PARIS / WASHINGTON
The current energy crisis was “comparable in intensity, in brutality, to the oil shock of 1973,” Le Maire told a conference in Paris.
“In 1973, as you know, the response caused an inflationary shock, leading central banks to massively increase their rates, which killed off growth,” Le Maire added.
“This has a name: stagflation, and it’s precisely what we want to avoid in 2022.”
The first oil shock in the early 1970s was caused by the Yom Kippur war when Egyptian and Syrian forces launched an offensive against Israel.
Six Arab members of the OPEC oil cartel declared an embargo on exports to countries supporting Israel, notably the United States.
They quadrupled the oil price to $11.65 a barrel, provoking recessions in Western countries and steep inflation.
European wholesale gas and crude oil have rocketed to record, or near-record prices this week due to supply fears linked to Russia’s invasion of Ukraine.
The United States and Britain announced on March 8 they were cutting off Russian energy imports in response to the war, triggering another surge in prices.
The price of Brent crude, the international benchmark, was up at $130.40 per barrel yesterday. It advanced $4.77 the previous session to $127.98.
Benchmark U.S. crude rose $1.86 to $125.56 per barrel in electronic trading on the New York Mercantile Exchange. The contract jumped $4.30 on March 8 to $123.70.
Oil prices rallied big time last year, surging to $70 per barrel after briefly sinking into negative territory in 2020.

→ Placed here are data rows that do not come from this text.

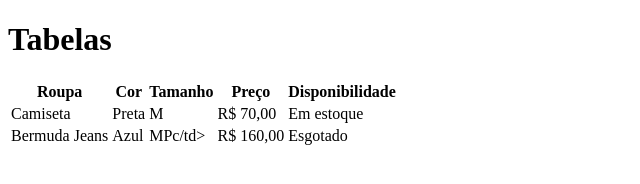
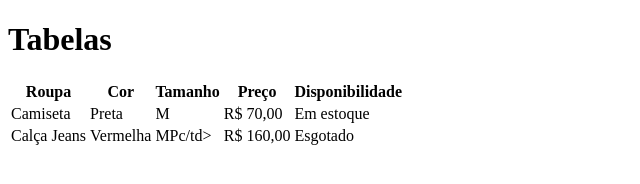
Before and after one commit to GracianoPereira/Aula-Tabela, a plain HTML site: page index.html in a window 1280 px wide. Shown: the whole page, without its empty margins (0-640 px from the left). Drawn offline with Linux system fonts and the light colour scheme.

Commit message:
modificacao bermuda jeans azul para calça jeans vermelha

```diff
--- a/index.html
+++ b/index.html
@@ -26,8 +26,8 @@
             <td>Em estoque</td>
         </tr>
         <tr>
-            <td>Bermuda Jeans</td>
-            <td>Azul</td>
+            <td>Calça Jeans</td>
+            <td>Vermelha</td>
             <td>MPc/td>
             <td>R$ 160,00</td>
             <td>Esgotado</td>
```
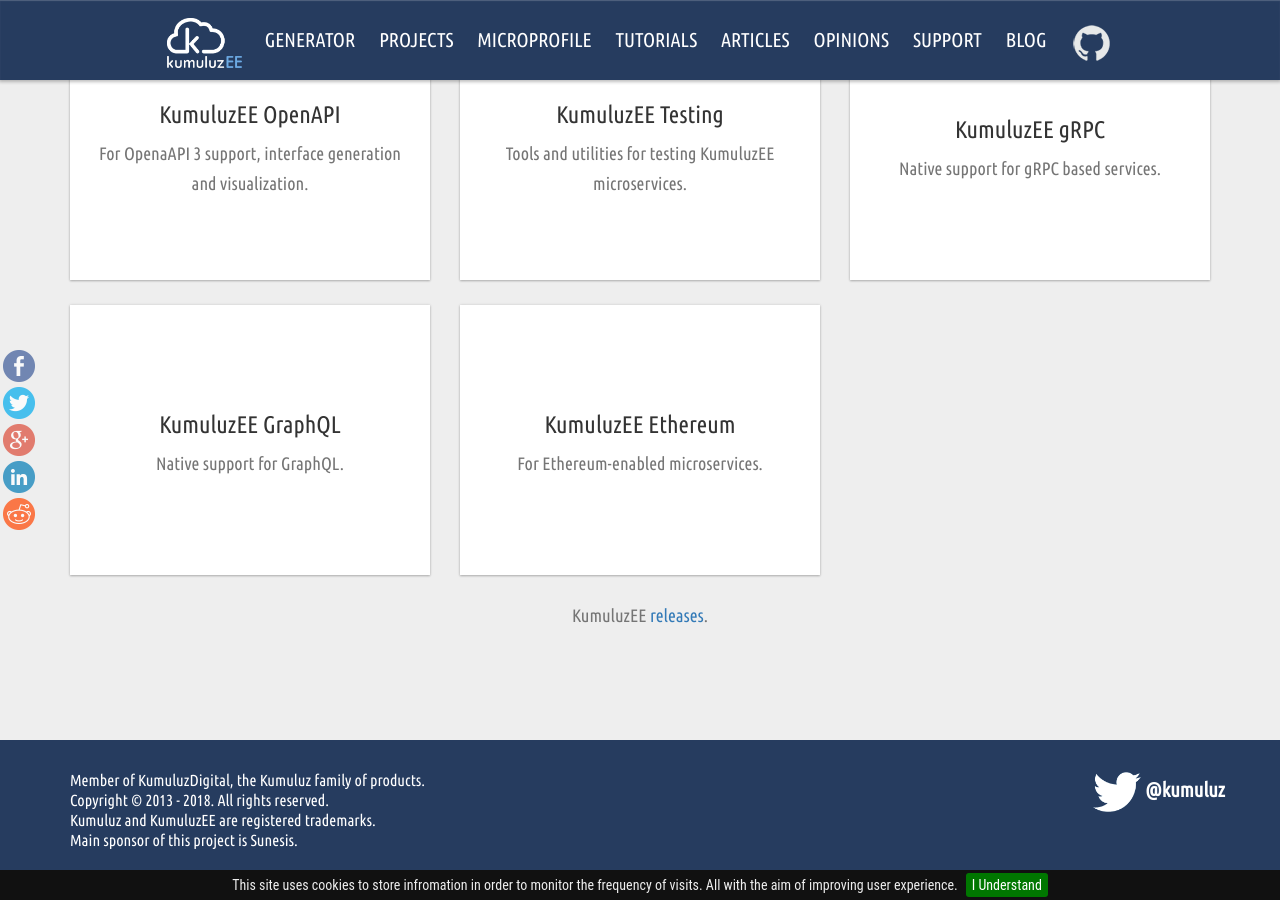
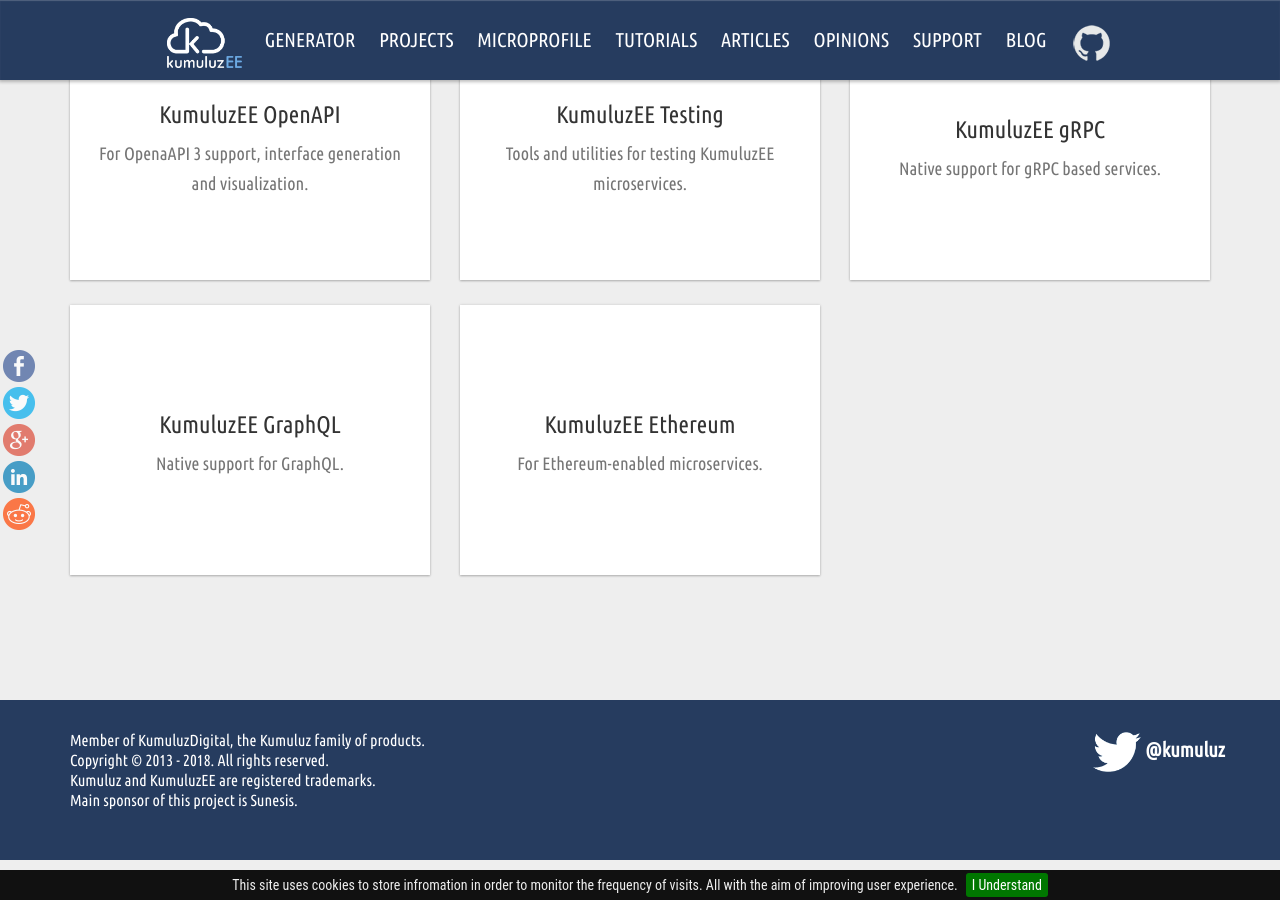
Before and after one commit to kumuluz/ee.kumuluz.com, a Jekyll site: the page built from projects/index.html, in a window 1280 px wide and 900 px high, scrolled down 1935 px. Built offline with Jekyll 4.4.1, drawn with Linux system fonts in a browser that asks for light colours; nearby versions of some CDN libraries; comment, search, counter and statistics services are not loaded.

Commit message:
removed releases from the projects page

```diff
--- a/projects/index.html
+++ b/projects/index.html
@@ -167,10 +167,6 @@
               </div>
           </div>
 
-
-          <div class="col-xs-12 text-center">
-              <p>KumuluzEE <a href="https://github.com/kumuluz/kumuluzee/releases" target="_blank" rel="noopener noreferrer">releases</a>.</p>
-          </div>
       </div>
   </div>
 </div>
```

U.S. President Joe Biden announced the United States would block imports of Russian crude to punish Putin for attacking Ukraine. Biden said he acted in consultation with European allies but acknowledged they are more dependent on Russian oil and gas and might not be able to make similar moves immediately.
Biden said he hopes to limit the pain for Americans but acknowledged the ban will push up gasoline prices. “Defending freedom is going to cost us as well,” he said.
Commodities markets have been roiled because Russia is the second-biggest oil exporter and the third-biggest supplier of nickel, which is used in electric car batteries, stainless steel and other products. Russia and Ukraine also are among the biggest global sellers of wheat.
Nickel prices doubled on March 8 to more than $100,000 per metric ton, prompting the London Metal Exchange to suspend trading. The exchange said it did not expect to resume trading before March 11 and was considering imposing limits on price fluctuations when it does.
A major Chinese producer of nickel and stainless steel, Tsingshan Group, faces potential losses of billions of dollars on futures contracts, The Asian Wall Street Journal and Bloomberg News reported.
Major brands have continued to pull out of Russia, with fast food giant McDonald’s, beverage corporations Coca-Cola and PepsiCo, coffee chain Starbucks, energy behemoth General Electric, Universal Music Group and brewer Heineken among the latest to join the international chorus of outrage.
Adidas has said it would temporarily shutter its stores in Russia as well as closing its e-commerce business, following rivals like Nike and Puma. The sportswear maker had already announced it was suspending its contract with the Russian Football Union.
Meanwhile, the Central Bank of the Russian Federation sharply tightened currency restrictions in ways not seen since Soviet times. It ordered the country’s commercial banks to cap the amount clients can withdraw from their hard currency deposits at $10,000 in U.S. dollars. Any withdrawals above that amount would be converted to rubles at the current exchange rates.